Impact of Oportunidades on Skilled Attendance at Delivery in Rural Areas
Oportunidades only modestly increased the use of skilled attendants at the time of delivery among poor women in rural areas of Mexico—more by women who’d previously given birth.
A substantial proportion of maternal deaths in developing countries occur at the time of delivery. Labor attendance by skilled personnel can be an effective way to reduce maternal deaths and raise the chances of newborn survival. However, women in rural areas are less likely to have access to quality medical services, particularly at the time of their delivery. In Mexico, Oportunidades (previously called PROGRESA), a large-scale conditional cash transfer program, includes a health component that targets poor women in rural areas. Enrollment for the program was determined by an estimated poverty score. The program provides pregnancy and delivery care for enrolled women and offers a series of educational talks on family planning, prenatal and newborn care, as well as access to a trained professional during childbirth. This paper assesses the impact of Oportunidades on the utilization of skilled attendants at delivery by women in rural areas.
At best, Oportunidades only modestly increased the use of skilled attendants at the time of delivery among poor women in rural areas.
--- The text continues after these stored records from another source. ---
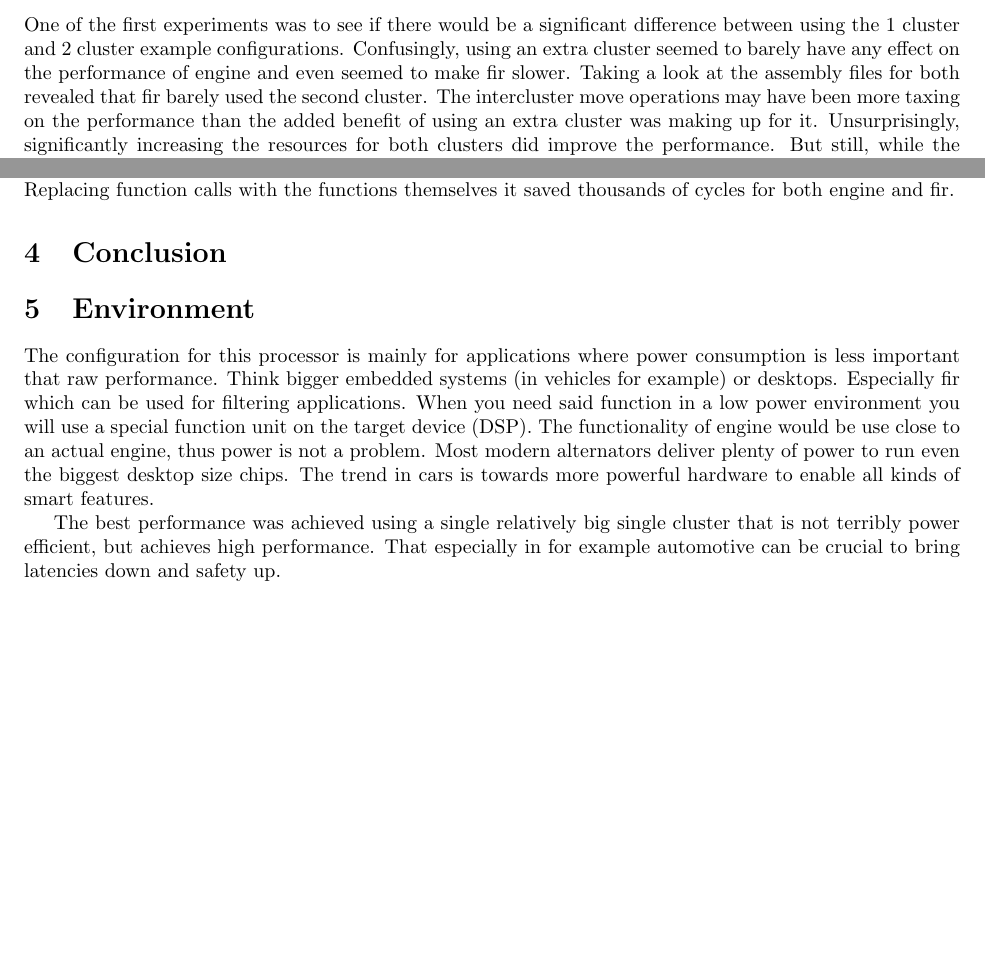
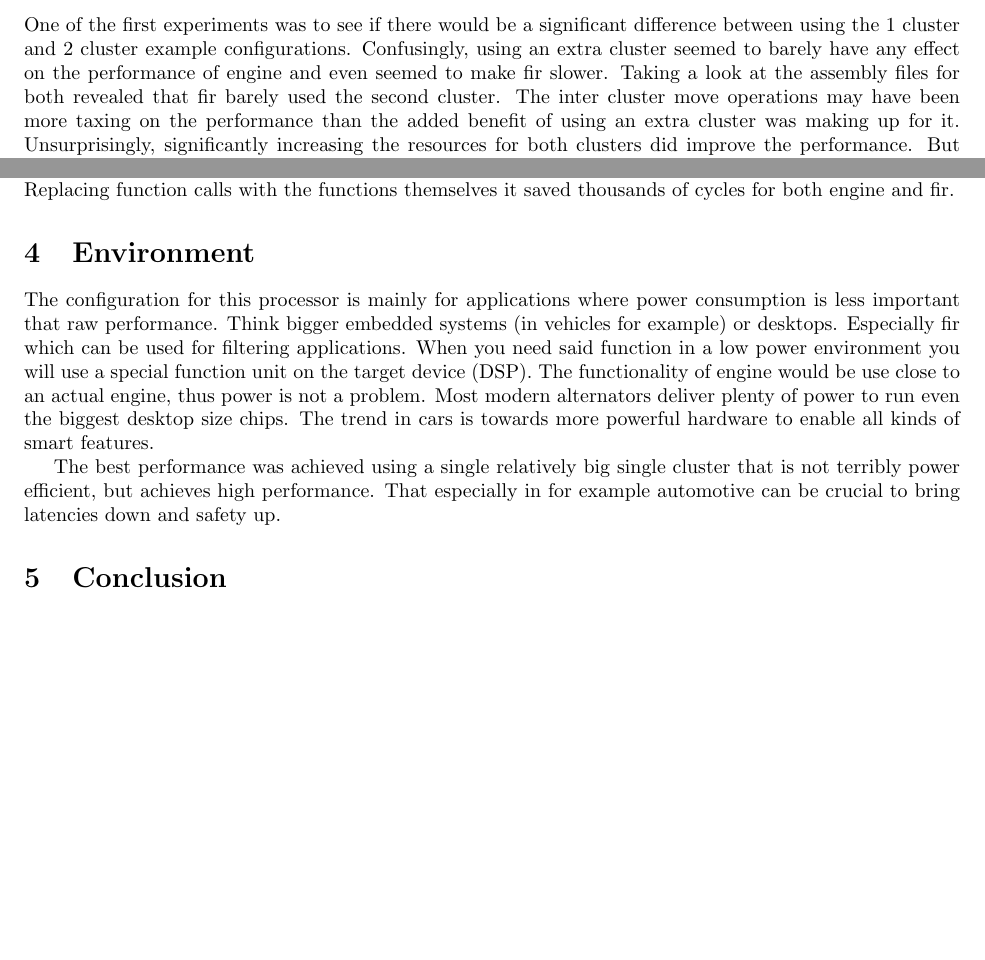
Before and after one commit to EraYaN/MCA2016, a LaTeX document (docs/Report1/main.tex, which reads docs/Report1/part3.tex, docs/Report1/part4.tex): two parts of pages 2 and 4 of 4, joined at a grey line, cut so that both start at the same text, the shorter picture padded with empty space. Compiled offline with pdfLaTeX.

Commit message:
Rearranged environment and conclusion.

```diff
--- a/docs/Report1/part3.tex
+++ b/docs/Report1/part3.tex
@@ -2,7 +2,7 @@
 After a lot of experimentation the configuration file included with this report was found. In this section that configuration, the compiler flags and the process that led to the final result's will be discussed. Taking the amount of execution cycles shown in the ta.log file as the most important metric for performance (as advised), results in this section will often be compared to the original amount of execution cycles for the benchmarks (compiled with optimization level 3). These were 724703 and 509595 for engine and fir respectively.
 
 \subsection{Clusters}
-One of the first experiments was to see if there would be a significant difference between using the 1 cluster and 2 cluster example configurations. Confusingly, using an extra cluster seemed to barely have any effect on the performance of engine and even seemed to make fir slower. Taking a look at the assembly files for both revealed that fir barely used the second cluster. The intercluster move operations may have been more taxing on the performance than the added benefit of using an extra cluster was making up for it. Unsurprisingly, significantly increasing the resources for both clusters did improve the performance. But still, while the performance increase for engine was pretty good (decreasing by as much as 60000 cycles of the original 725000 execution cycles), the performance of fir was barely impacted. A quick look in the fir.s assembly file confirmed that the second cluster was barely used. This is when it was decided that the processor was going to be designed using 1 cluster. The large amount of extra resources was not worth the increase in performance, considering that fir was barely affected. This also meant that \textbf{CopySrc} and \textbf{CopyDst} could be set to zero because no intercluster communication was needed.
+One of the first experiments was to see if there would be a significant difference between using the 1 cluster and 2 cluster example configurations. Confusingly, using an extra cluster seemed to barely have any effect on the performance of engine and even seemed to make fir slower. Taking a look at the assembly files for both revealed that fir barely used the second cluster. The inter cluster move operations may have been more taxing on the performance than the added benefit of using an extra cluster was making up for it. Unsurprisingly, significantly increasing the resources for both clusters did improve the performance. But still, while the performance increase for engine was pretty good (decreasing by as much as 60000 cycles of the original 725000 execution cycles), the performance of fir was barely impacted. A quick look in the fir.s assembly file confirmed that the second cluster was barely used. This is when it was decided that the processor was going to be designed using 1 cluster. The large amount of extra resources was not worth the increase in performance, considering that fir was barely affected. This also meant that \textbf{CopySrc} and \textbf{CopyDst} could be set to zero because no inter cluster communication was needed.
 
 \subsection{Issue width, ALU, multiply}
 Considering only one cluster was used, increasing the issue width was one of the first priorities so more instruction level parallelism could be achieved. Increasing the issue width to 8 and giving the processors more than enough resources in the ALU and multiply departments provided a significant improvement in performance for engine, and a slight improvement for fir. A look into the assembly files for both benchmarks did show that the bundles on average had become significantly bigger, but the full issue width was barely used making a smaller issue width of 4 also a sensible choice, slightly decreasing performance but saving a lot on resources.
@@ -16,5 +16,3 @@ A quick look at the assembly for both fir and engine showed that both (barely) d
 
 \subsection{Compiler flags}
 After editing the configuration file according as described above, the performance increase was not overwhelming. With engine at 652606 and fir at 506946 execution cycles it seemed that a better performance should still be possible. Therefore, a couple of compiler flags were used to increase performance. \textbf{-O4} was used in stead of optimization level 3 used in the lab manual but it didn't seem to have much effect. A very effective flag was \textbf{-fexpand-div}. \cref{todo} todo already showed that the function \_i\_div was used a lot in engine so using in-line assembly for these divisions was an obvious choice. Another very effective flag was \textbf{-autoinline}. Replacing function calls with the functions themselves it saved thousands of cycles for both engine and fir.
-
-\section{Conclusion}
--- a/docs/Report1/part4.tex
+++ b/docs/Report1/part4.tex
@@ -9,3 +9,5 @@ The trend in cars is towards more powerful hardware to enable all kinds of smart
 
 The best performance was achieved using a single relatively big single cluster that is not terribly power efficient, but achieves high performance.
 That especially in for example automotive can be crucial to bring latencies down and safety up.
+
+\section{Conclusion}
```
While women with more schooling were 21.6% more likely and women who spoke an indigenous language were 15.3% less likely to have a skilled attendance at the time of delivery, the researchers found:
- Having a child before enrollment in the program increased the likelihood that a woman would use a skilled attendant for her next childbirth.
- The program did not have an effect on women who had their first child after enrollment.
At the launch of the Oportunidades program, eligible rural communities were randomized into treatment and control groups. Households in the treatment group started receiving the program in 1998, while the control group was phased into the program in 1999. A baseline survey was conducted in 1997, and several rounds of follow up surveys were conducted from 1998 through 2002.
The analysis in this study includes only households in which at least one woman reported a birth in the 1998 or 2000 rounds of the survey. The baseline information in this analysis includes births that occurred between January 1996 and July 1997. The follow up data captures information for births that occurred between January 1998 and July 1999. The analysis sample includes 3,280 households with women who reported births at baseline and 2,715 households with women reporting births at follow-up.